BEIJING, (Reuters) - China condemned U.S. President Barack Obama's meeting with the Dalai Lama, saying it was "strongly dissatisfied" and expected Washington to take steps to put bilateral relations back on a healthy course.
Chinese Foreign Ministry spokesman Ma Zhaoxu said in a statement issued early on Friday that the meeting between Obama and the exiled Tibetan leader shunned by Beijing "violated the U.S. government's repeated acceptance that Tibet is a part of China and it does not support Tibetan independence".
"China expresses its strong dissatisfaction and resolute opposition to this (meeting)," Ma said in the comments issued by the official Xinhua news agency.
China reviles the Dalai Lama, who wants self-rule for his homeland, as a separatist.
Obama's long-discussed meeting with him has added to recent strains between Beijing and Washington, which have also traded criticisms over Internet censorship, trade and currency disputes, and new U.S. weapons sales to Taiwan, the self-ruled island that China claims as its own.
But Beijing's latest statement on the meeting between Obama and the Dalai Lama did not specify any potential retaliation by China and stuck to language it often uses to oppose such meetings, suggesting this particular dispute will not go much further.
The United States should "immediately take effective steps to eradicate the malign effects" of the meeting, Ma said.

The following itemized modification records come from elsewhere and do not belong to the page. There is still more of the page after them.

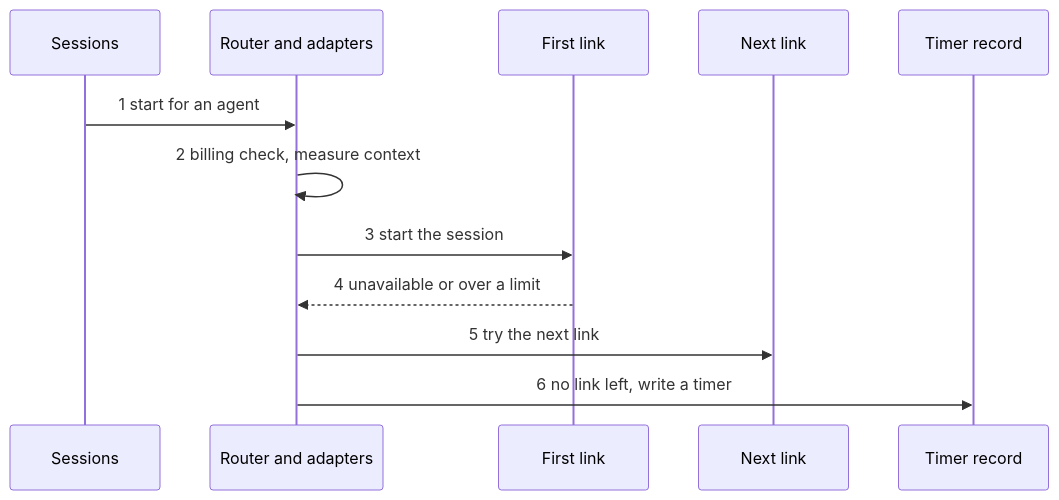
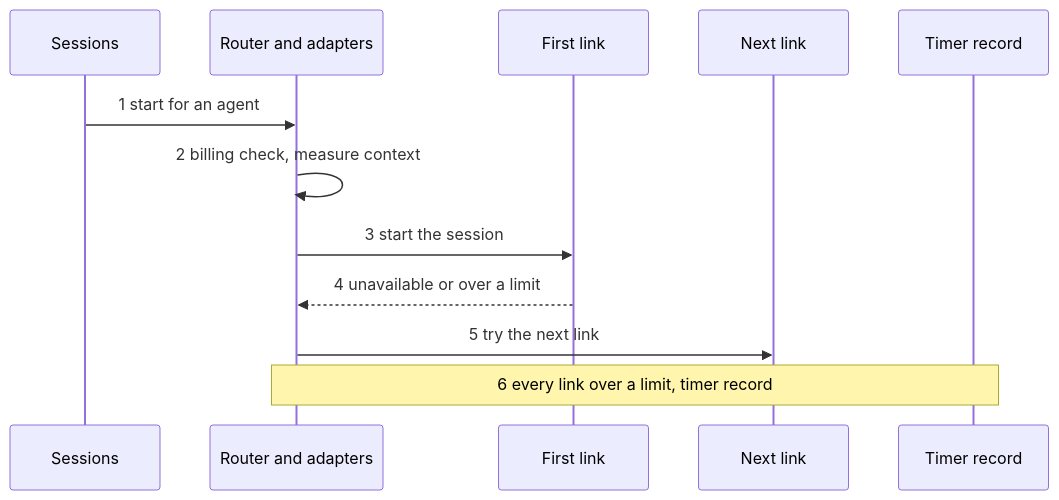
One commit to rdevitto86/komodo-agentic-harness-coding changed diagram 20 of 45 in docs/hld.md. Above: the diagram before and after it, drawn with Mermaid. The commit also changed other lines of this file, not shown here.

````diff
--- a/docs/hld.md
+++ b/docs/hld.md
@@ -1018,14 +1023,14 @@
 ```mermaid
 sequenceDiagram
   participant S as Sessions
   participant P as Router and adapters
   participant L1 as First link
   participant L2 as Next link
   participant T as Timer record
   S->>P: 1 start for an agent
   P->>P: 2 billing check, measure context
   P->>L1: 3 start the session
   L1-->>P: 4 unavailable or over a limit
   P->>L2: 5 try the next link
-  P->>T: 6 no link left, write a timer
+  Note over P,T: 6 every link over a limit, timer record
 ```
````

"Use concrete actions to promote the healthy and stable development of Sino-U.S. relations," he added.